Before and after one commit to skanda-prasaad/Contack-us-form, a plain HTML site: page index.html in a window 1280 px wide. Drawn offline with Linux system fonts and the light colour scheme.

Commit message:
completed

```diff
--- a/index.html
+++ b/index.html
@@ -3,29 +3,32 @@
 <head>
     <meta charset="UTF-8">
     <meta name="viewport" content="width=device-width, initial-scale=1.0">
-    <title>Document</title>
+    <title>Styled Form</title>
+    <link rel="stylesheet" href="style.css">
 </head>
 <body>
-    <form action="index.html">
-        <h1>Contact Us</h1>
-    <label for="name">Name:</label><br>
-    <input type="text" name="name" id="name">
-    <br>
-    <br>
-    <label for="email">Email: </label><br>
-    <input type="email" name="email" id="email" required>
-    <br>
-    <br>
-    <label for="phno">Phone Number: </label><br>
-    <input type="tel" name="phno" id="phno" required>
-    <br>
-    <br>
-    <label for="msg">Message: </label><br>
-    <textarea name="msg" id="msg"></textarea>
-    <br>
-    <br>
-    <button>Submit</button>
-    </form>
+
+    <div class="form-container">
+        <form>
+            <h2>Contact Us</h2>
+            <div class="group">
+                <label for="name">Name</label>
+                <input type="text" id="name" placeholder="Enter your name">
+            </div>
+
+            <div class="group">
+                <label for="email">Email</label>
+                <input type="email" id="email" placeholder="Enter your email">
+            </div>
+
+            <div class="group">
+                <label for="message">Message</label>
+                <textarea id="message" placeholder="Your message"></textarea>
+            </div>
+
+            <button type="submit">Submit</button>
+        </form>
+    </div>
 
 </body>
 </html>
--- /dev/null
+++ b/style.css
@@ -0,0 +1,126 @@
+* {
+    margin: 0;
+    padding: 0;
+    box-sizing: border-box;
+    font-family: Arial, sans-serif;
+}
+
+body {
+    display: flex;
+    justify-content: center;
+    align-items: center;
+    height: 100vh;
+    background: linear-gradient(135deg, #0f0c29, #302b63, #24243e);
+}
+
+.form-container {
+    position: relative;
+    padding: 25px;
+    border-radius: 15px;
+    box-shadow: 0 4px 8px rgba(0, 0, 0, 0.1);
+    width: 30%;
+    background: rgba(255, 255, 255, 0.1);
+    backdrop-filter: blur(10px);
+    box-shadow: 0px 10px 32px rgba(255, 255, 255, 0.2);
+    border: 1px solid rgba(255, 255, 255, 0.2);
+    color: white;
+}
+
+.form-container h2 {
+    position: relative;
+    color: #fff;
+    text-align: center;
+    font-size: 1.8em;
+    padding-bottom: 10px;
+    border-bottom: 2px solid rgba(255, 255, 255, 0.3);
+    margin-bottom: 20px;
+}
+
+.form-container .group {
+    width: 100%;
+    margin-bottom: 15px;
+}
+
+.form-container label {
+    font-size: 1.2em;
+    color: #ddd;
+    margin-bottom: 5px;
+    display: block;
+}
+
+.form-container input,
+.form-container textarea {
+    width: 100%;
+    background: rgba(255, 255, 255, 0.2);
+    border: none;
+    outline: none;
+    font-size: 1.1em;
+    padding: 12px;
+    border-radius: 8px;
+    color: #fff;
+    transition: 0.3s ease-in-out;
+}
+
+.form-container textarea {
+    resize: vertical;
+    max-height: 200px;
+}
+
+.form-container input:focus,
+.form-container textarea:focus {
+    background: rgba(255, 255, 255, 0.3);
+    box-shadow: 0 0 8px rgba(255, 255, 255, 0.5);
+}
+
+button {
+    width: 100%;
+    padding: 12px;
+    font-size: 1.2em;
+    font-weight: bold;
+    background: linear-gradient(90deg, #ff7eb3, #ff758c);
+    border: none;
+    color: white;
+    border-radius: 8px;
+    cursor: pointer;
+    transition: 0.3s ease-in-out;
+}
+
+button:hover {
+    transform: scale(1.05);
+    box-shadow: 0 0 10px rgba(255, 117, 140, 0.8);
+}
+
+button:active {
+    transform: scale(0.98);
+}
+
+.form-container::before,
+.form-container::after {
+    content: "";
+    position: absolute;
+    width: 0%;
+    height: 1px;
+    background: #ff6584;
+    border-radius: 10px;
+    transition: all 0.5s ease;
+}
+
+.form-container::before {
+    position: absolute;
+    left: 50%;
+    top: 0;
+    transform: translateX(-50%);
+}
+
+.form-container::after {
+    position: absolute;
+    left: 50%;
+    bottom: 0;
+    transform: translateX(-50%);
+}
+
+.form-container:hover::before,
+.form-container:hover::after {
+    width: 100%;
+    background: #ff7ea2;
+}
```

--

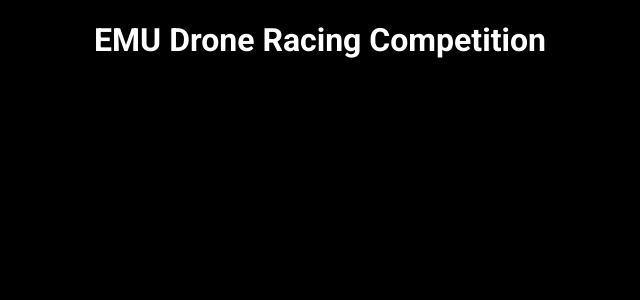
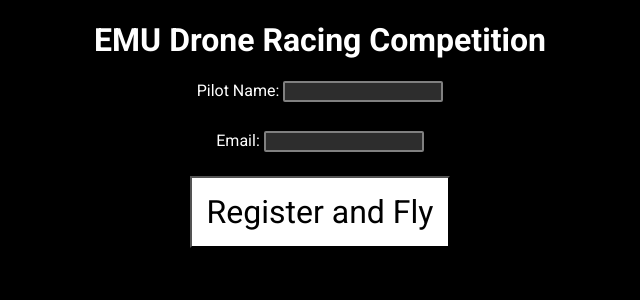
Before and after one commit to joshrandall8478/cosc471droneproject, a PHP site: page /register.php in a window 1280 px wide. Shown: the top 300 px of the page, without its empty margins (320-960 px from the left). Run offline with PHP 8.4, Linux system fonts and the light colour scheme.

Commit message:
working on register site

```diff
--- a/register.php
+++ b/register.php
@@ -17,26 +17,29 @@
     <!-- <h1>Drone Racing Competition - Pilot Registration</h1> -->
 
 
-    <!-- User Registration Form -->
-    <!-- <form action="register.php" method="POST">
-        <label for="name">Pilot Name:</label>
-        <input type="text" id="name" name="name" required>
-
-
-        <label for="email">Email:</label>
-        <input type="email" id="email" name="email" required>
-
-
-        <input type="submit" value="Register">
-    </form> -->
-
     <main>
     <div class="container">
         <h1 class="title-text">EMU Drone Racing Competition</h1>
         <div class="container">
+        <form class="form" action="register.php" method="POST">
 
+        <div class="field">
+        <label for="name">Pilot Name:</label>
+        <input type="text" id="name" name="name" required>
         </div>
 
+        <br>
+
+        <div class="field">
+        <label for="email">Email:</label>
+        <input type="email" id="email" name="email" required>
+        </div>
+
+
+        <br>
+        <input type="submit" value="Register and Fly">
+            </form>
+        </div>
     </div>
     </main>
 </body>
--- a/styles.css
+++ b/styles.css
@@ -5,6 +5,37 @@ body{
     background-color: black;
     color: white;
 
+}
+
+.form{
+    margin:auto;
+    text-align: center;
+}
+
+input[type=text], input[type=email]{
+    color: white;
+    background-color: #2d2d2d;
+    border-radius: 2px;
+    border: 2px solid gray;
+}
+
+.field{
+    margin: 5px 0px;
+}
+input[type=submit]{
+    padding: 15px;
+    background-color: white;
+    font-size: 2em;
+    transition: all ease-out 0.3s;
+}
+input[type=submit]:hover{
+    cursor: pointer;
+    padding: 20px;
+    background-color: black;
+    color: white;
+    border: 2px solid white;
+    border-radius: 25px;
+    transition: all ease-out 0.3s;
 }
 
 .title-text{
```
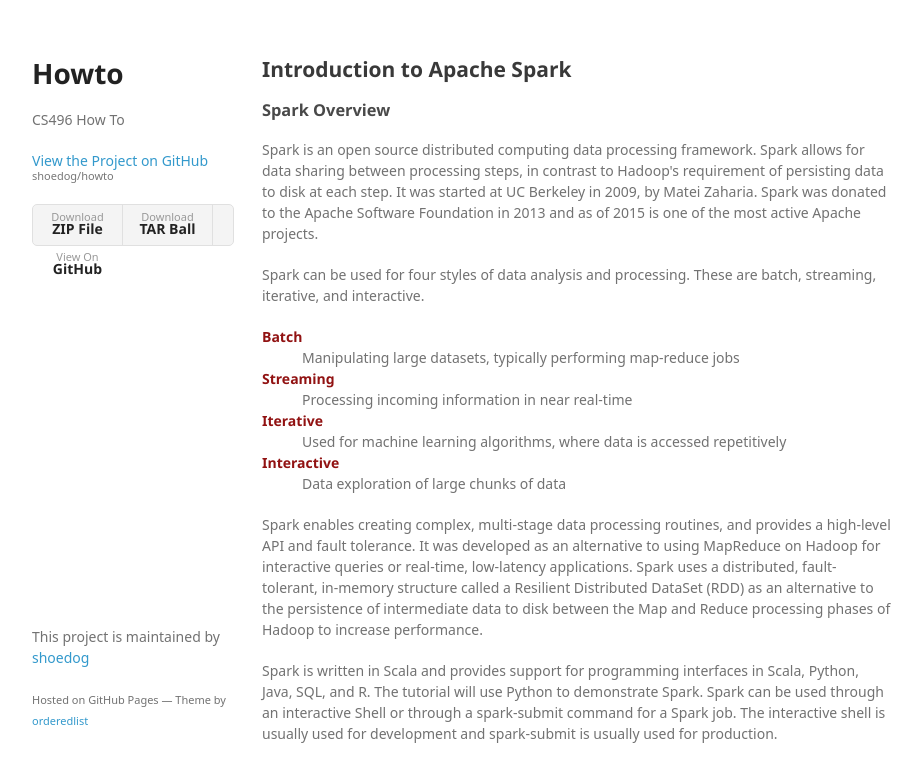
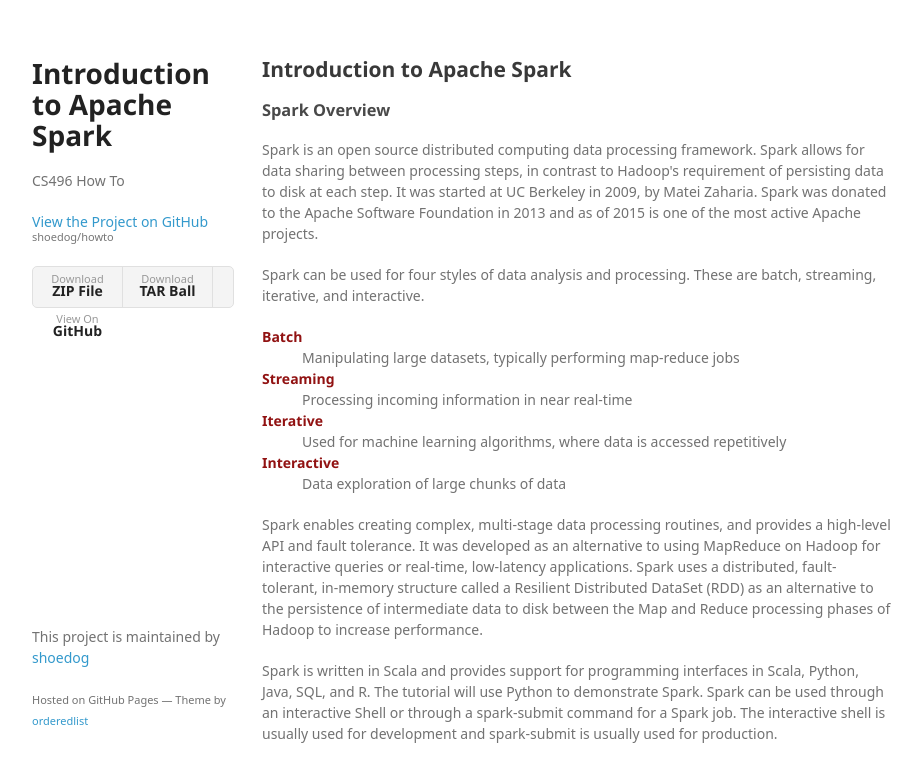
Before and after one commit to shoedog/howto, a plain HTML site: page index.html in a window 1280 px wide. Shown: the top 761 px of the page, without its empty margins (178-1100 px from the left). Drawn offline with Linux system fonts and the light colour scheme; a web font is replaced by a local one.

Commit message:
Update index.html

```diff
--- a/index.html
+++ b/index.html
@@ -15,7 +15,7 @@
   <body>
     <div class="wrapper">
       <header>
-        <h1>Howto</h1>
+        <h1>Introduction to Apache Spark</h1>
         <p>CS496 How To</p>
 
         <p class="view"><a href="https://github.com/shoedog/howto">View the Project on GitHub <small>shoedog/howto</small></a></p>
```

__TASK ITEM__. Present each line from the listing that holds the string "padding".

__EXERCISE ANSWER__.
+    padding: 0;
+    padding: 25px;
+    padding-bottom: 10px;
+    padding: 12px;
+    padding: 12px;
+    padding: 15px;
+    padding: 20px;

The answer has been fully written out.